Brief: An exact repetition of every entry, with no images, is the required answer.
Content starts
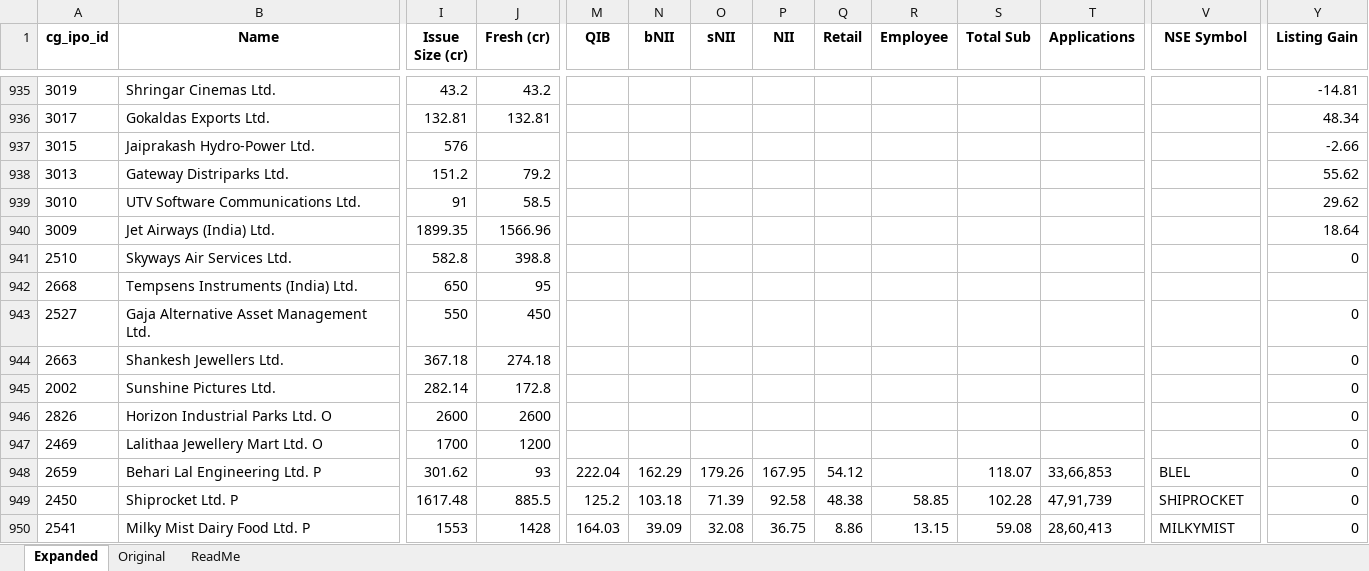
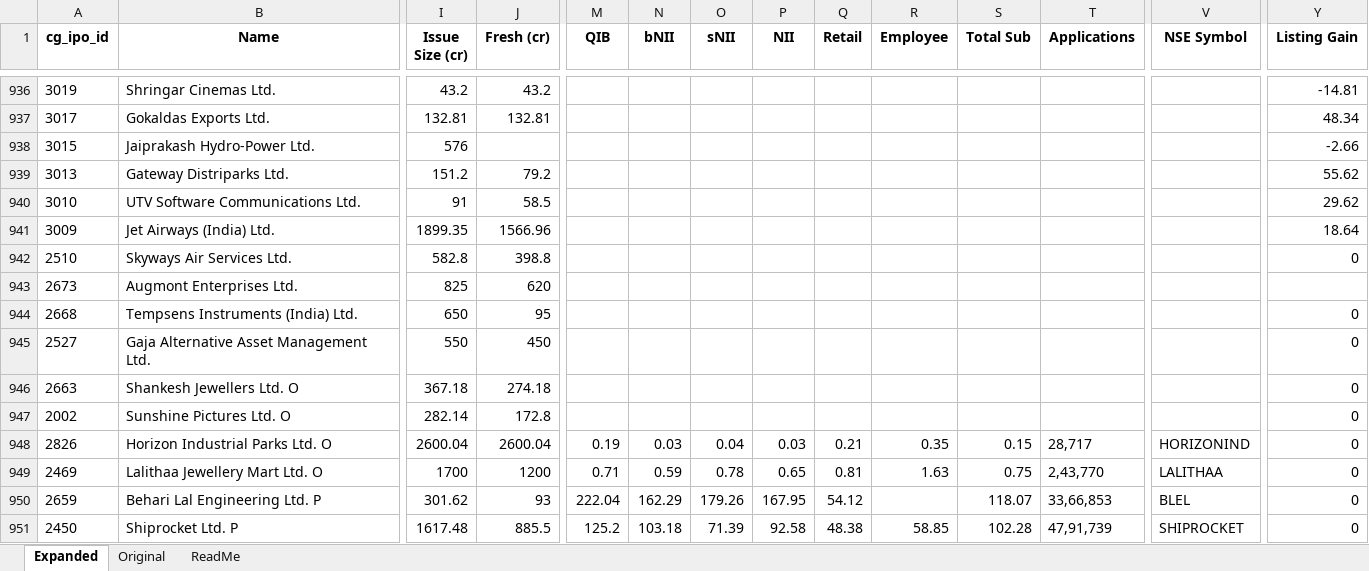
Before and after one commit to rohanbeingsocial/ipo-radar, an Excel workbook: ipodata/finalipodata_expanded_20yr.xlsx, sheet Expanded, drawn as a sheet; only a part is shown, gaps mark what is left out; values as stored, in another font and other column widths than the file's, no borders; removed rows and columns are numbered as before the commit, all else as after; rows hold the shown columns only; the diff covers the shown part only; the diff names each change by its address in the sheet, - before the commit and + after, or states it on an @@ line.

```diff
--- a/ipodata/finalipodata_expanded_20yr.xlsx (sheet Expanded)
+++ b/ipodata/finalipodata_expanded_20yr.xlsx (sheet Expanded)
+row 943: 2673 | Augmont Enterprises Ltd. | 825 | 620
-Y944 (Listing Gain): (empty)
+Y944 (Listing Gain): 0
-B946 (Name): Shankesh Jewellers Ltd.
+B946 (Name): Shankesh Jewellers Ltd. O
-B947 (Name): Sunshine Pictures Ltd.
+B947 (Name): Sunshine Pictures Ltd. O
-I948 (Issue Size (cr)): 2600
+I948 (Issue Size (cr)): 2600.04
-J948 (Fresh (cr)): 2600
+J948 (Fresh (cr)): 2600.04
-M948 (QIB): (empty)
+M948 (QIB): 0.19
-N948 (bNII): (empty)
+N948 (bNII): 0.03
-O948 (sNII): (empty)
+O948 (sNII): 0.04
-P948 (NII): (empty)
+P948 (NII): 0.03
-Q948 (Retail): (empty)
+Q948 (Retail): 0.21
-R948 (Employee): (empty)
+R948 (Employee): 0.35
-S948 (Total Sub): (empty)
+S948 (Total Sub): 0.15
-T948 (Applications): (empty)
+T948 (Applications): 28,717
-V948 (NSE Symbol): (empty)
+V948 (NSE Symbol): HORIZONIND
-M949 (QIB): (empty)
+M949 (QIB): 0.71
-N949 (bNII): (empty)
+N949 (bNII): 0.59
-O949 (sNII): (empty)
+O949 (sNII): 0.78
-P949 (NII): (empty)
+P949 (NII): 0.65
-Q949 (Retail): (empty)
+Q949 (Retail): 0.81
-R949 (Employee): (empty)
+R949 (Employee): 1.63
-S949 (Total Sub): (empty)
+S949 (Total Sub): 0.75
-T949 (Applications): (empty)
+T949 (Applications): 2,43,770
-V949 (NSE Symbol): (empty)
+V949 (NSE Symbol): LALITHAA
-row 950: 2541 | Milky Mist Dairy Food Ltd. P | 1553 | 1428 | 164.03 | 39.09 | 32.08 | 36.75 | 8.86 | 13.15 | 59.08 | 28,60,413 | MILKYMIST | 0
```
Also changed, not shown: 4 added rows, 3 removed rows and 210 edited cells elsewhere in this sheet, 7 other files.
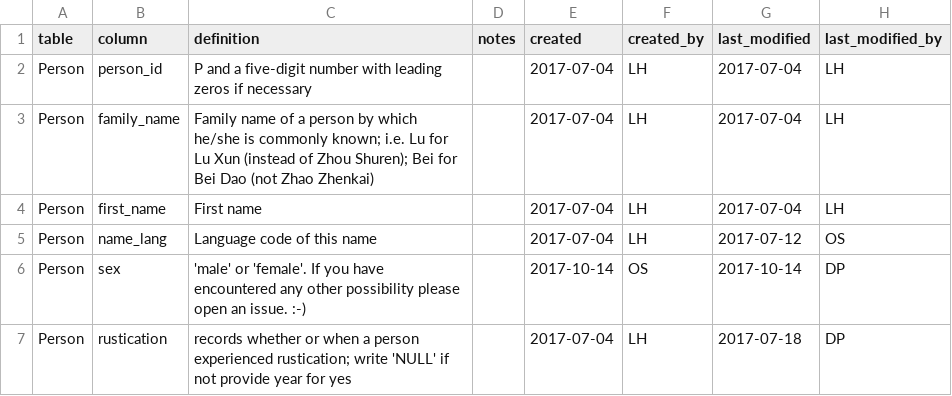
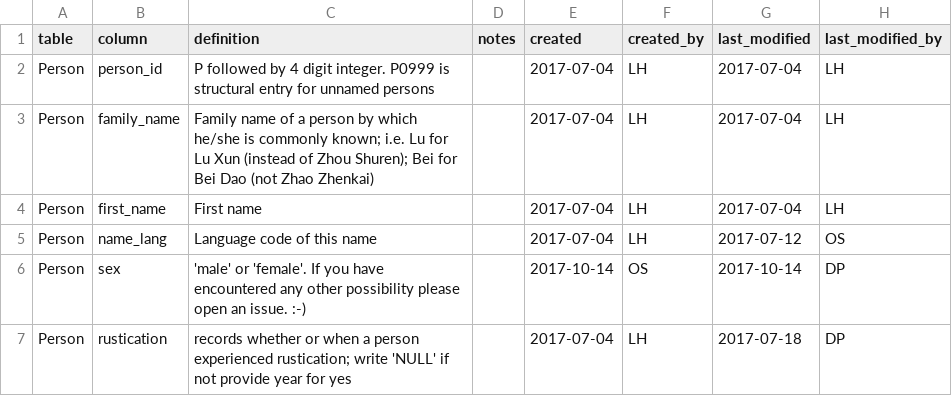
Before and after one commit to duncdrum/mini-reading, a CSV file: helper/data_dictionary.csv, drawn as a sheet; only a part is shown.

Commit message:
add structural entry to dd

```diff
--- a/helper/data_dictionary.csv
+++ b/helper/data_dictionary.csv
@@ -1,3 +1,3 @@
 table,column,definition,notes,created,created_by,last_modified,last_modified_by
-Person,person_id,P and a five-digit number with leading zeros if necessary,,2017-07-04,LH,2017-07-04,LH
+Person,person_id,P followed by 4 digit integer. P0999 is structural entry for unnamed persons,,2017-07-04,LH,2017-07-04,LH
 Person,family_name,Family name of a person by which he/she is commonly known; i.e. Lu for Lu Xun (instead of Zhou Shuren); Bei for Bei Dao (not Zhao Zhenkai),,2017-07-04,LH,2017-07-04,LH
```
Content ends
Solution to the exercise:
Before and after one commit to rohanbeingsocial/ipo-radar, an Excel workbook: ipodata/finalipodata_expanded_20yr.xlsx, sheet Expanded, drawn as a sheet; only a part is shown, gaps mark what is left out; values as stored, in another font and other column widths than the file's, no borders; removed rows and columns are numbered as before the commit, all else as after; rows hold the shown columns only; the diff covers the shown part only; the diff names each change by its address in the sheet, - before the commit and + after, or states it on an @@ line.

```diff
--- a/ipodata/finalipodata_expanded_20yr.xlsx (sheet Expanded)
+++ b/ipodata/finalipodata_expanded_20yr.xlsx (sheet Expanded)
+row 943: 2673 | Augmont Enterprises Ltd. | 825 | 620
-Y944 (Listing Gain): (empty)
+Y944 (Listing Gain): 0
-B946 (Name): Shankesh Jewellers Ltd.
+B946 (Name): Shankesh Jewellers Ltd. O
-B947 (Name): Sunshine Pictures Ltd.
+B947 (Name): Sunshine Pictures Ltd. O
-I948 (Issue Size (cr)): 2600
+I948 (Issue Size (cr)): 2600.04
-J948 (Fresh (cr)): 2600
+J948 (Fresh (cr)): 2600.04
-M948 (QIB): (empty)
+M948 (QIB): 0.19
-N948 (bNII): (empty)
+N948 (bNII): 0.03
-O948 (sNII): (empty)
+O948 (sNII): 0.04
-P948 (NII): (empty)
+P948 (NII): 0.03
-Q948 (Retail): (empty)
+Q948 (Retail): 0.21
-R948 (Employee): (empty)
+R948 (Employee): 0.35
-S948 (Total Sub): (empty)
+S948 (Total Sub): 0.15
-T948 (Applications): (empty)
+T948 (Applications): 28,717
-V948 (NSE Symbol): (empty)
+V948 (NSE Symbol): HORIZONIND
-M949 (QIB): (empty)
+M949 (QIB): 0.71
-N949 (bNII): (empty)
+N949 (bNII): 0.59
-O949 (sNII): (empty)
+O949 (sNII): 0.78
-P949 (NII): (empty)
+P949 (NII): 0.65
-Q949 (Retail): (empty)
+Q949 (Retail): 0.81
-R949 (Employee): (empty)
+R949 (Employee): 1.63
-S949 (Total Sub): (empty)
+S949 (Total Sub): 0.75
-T949 (Applications): (empty)
+T949 (Applications): 2,43,770
-V949 (NSE Symbol): (empty)
+V949 (NSE Symbol): LALITHAA
-row 950: 2541 | Milky Mist Dairy Food Ltd. P | 1553 | 1428 | 164.03 | 39.09 | 32.08 | 36.75 | 8.86 | 13.15 | 59.08 | 28,60,413 | MILKYMIST | 0
```
Also changed, not shown: 4 added rows, 3 removed rows and 210 edited cells elsewhere in this sheet, 7 other files.
Before and after one commit to duncdrum/mini-reading, a CSV file: helper/data_dictionary.csv, drawn as a sheet; only a part is shown.

Commit message:
add structural entry to dd

```diff
--- a/helper/data_dictionary.csv
+++ b/helper/data_dictionary.csv
@@ -1,3 +1,3 @@
 table,column,definition,notes,created,created_by,last_modified,last_modified_by
-Person,person_id,P and a five-digit number with leading zeros if necessary,,2017-07-04,LH,2017-07-04,LH
+Person,person_id,P followed by 4 digit integer. P0999 is structural entry for unnamed persons,,2017-07-04,LH,2017-07-04,LH
 Person,family_name,Family name of a person by which he/she is commonly known; i.e. Lu for Lu Xun (instead of Zhou Shuren); Bei for Bei Dao (not Zhao Zhenkai),,2017-07-04,LH,2017-07-04,LH
```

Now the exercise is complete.